◆ Directions for this task
All lines in the listing below from the one containing "## Settings" through the last should be written out exactly, and only those.

# # # # # # #

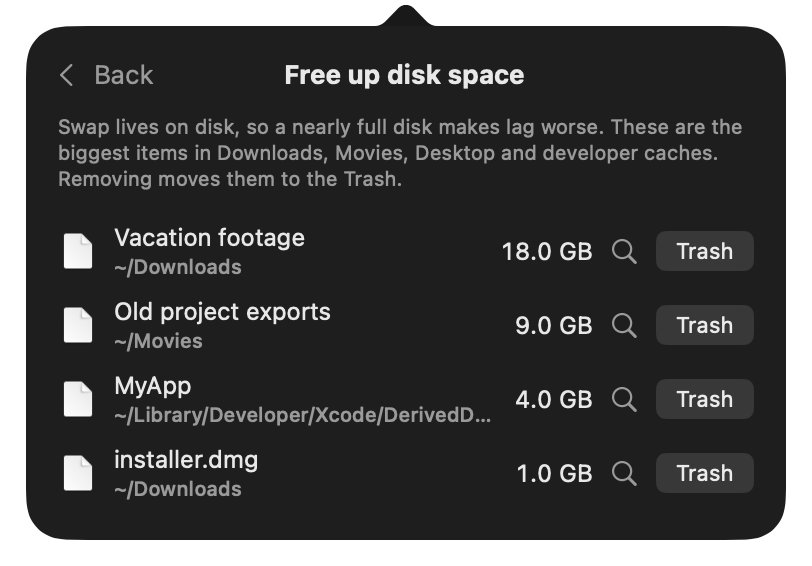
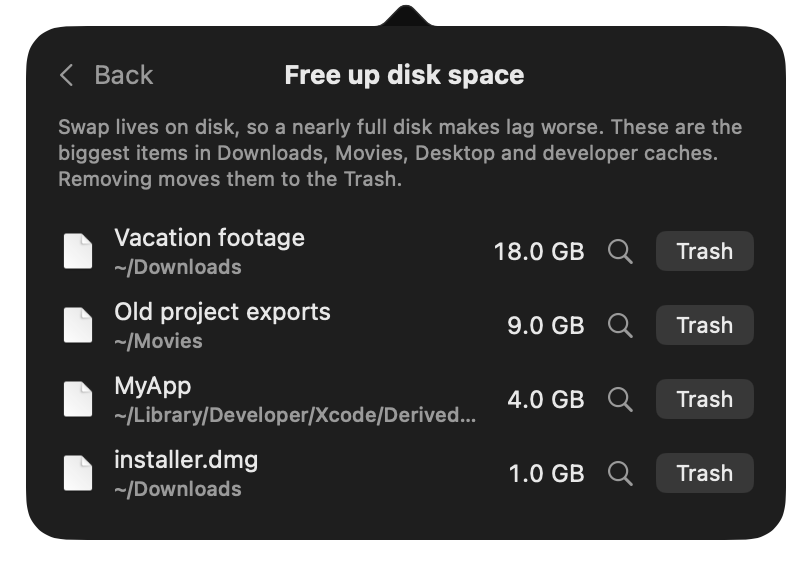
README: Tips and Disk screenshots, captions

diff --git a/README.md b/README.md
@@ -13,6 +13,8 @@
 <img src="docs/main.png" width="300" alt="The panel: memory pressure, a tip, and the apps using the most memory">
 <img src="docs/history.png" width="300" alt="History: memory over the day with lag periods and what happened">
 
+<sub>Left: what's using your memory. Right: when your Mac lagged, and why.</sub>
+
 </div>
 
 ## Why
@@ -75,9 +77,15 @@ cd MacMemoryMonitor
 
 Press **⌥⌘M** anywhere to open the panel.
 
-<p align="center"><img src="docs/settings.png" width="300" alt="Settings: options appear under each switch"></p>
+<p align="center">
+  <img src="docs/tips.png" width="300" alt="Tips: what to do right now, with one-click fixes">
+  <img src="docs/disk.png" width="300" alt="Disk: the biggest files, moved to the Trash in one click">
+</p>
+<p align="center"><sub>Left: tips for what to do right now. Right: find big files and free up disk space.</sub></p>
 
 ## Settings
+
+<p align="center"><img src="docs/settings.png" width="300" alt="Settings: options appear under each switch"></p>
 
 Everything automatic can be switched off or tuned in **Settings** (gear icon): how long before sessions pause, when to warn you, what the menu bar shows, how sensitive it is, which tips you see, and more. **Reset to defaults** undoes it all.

# # # # # # #

◆ Answer space
 ## Settings
+
+<p align="center"><img src="docs/settings.png" width="300" alt="Settings: options appear under each switch"></p>
 
 Everything automatic can be switched off or tuned in **Settings** (gear icon): how long before sessions pause, when to warn you, what the menu bar shows, how sensitive it is, which tips you see, and more. **Reset to defaults** undoes it all.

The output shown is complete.